NEW DELHI — President Biden gathered with some of the world’s top leaders Sunday morning at a memorial site for Mohandas K. Gandhi, one of history’s foremost independence figures known for espousing nonviolent resistance, at a time when the world’s richest nations are consumed by debate over Russia’s ongoing invasion of Ukraine.

At Biden’s final stop here, he and other leaders in the Group of 20 each greeted Indian Prime Minister Narendra Modi. They removed their shoes or donned slippers and approached the memorial, which was covered with yellow, orange and white flowers, and an eternal flame in the middle to mark the site where Gandhi was cremated following his assassination in 1948.

On a rainy and humid morning, the leaders observed a moment of silence and listened to Gandhi’s favorite hymns before leaving wreaths in his honor. The group walked around the site but offered no public remarks.

Afterward, Biden departed for Hanoi for a 24-hour stop aimed at upgrading the diplomatic relationship between Vietnam and the United States in a way that could continue reorienting parts of the Asia-Pacific region as a counterbalance to China.

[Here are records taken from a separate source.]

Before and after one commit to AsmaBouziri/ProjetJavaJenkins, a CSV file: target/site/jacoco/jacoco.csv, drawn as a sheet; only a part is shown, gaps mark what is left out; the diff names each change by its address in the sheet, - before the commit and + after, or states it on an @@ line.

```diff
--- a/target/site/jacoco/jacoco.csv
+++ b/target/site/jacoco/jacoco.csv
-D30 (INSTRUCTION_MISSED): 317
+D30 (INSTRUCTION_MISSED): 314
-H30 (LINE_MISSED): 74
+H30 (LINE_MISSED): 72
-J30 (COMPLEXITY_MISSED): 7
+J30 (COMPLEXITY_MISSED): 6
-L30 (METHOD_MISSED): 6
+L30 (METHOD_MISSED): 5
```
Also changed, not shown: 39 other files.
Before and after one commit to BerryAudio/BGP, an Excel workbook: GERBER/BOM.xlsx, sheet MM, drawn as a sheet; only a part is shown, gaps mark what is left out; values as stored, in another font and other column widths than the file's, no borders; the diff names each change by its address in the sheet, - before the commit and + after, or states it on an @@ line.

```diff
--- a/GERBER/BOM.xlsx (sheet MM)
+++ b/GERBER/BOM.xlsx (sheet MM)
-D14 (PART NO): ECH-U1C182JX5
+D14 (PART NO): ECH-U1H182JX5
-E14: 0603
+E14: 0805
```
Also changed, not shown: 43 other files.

It will be the first time that Biden, who has visited dozens of nations and whose generation was engulfed by the Vietnam War, sets foot in the country.

He is scheduled to hold a meeting in the afternoon with General Secretary Nguyen Phu Trong before an evening news conference. They are scheduled to announce a comprehensive strategic partnership, which will link the countries diplomatically to a greater extent.

“This is Vietnam’s highest tier of international partnership. It’s important to make this more than words,” Jon Finer, the deputy national security adviser, told reporters on Air Force One. “In a system like Vietnam, it’s a signal to the entire government to their entire bureaucracy, about the depth of cooperation and alignment with another country.”

“Vietnam is a critical relationship of the United States and we will be deepening that relationship,” he added.

Biden and Trong have a relationship going back to 2015, when Biden, then the vice president, hosted a luncheon in Washington in Trong’s honor to mark the 20th anniversary of diplomatic relations between the two countries.

“As remarkable as the past two decades have been, I believe … that our relationship is just getting started,” Biden said at the time.

Eight years later, Trong is now a more powerful leader and Biden is president.

“I never thought, as a kid coming out of the Vietnam War era, that we would have Cambodia, Vietnam and Laos wanting closer relationships with the United States of America,” Biden said recently.

Human rights groups have condemned the Communist Party of Vietnam for its treatment of its citizens, estimating that the government currently has detained about 200 political prisoners.

The State Department has previously acknowledged credible reports of the government imprisoning, torturing and killing activists under a corrupt judiciary that has invaded privacy and restricted free press, religion and assembly.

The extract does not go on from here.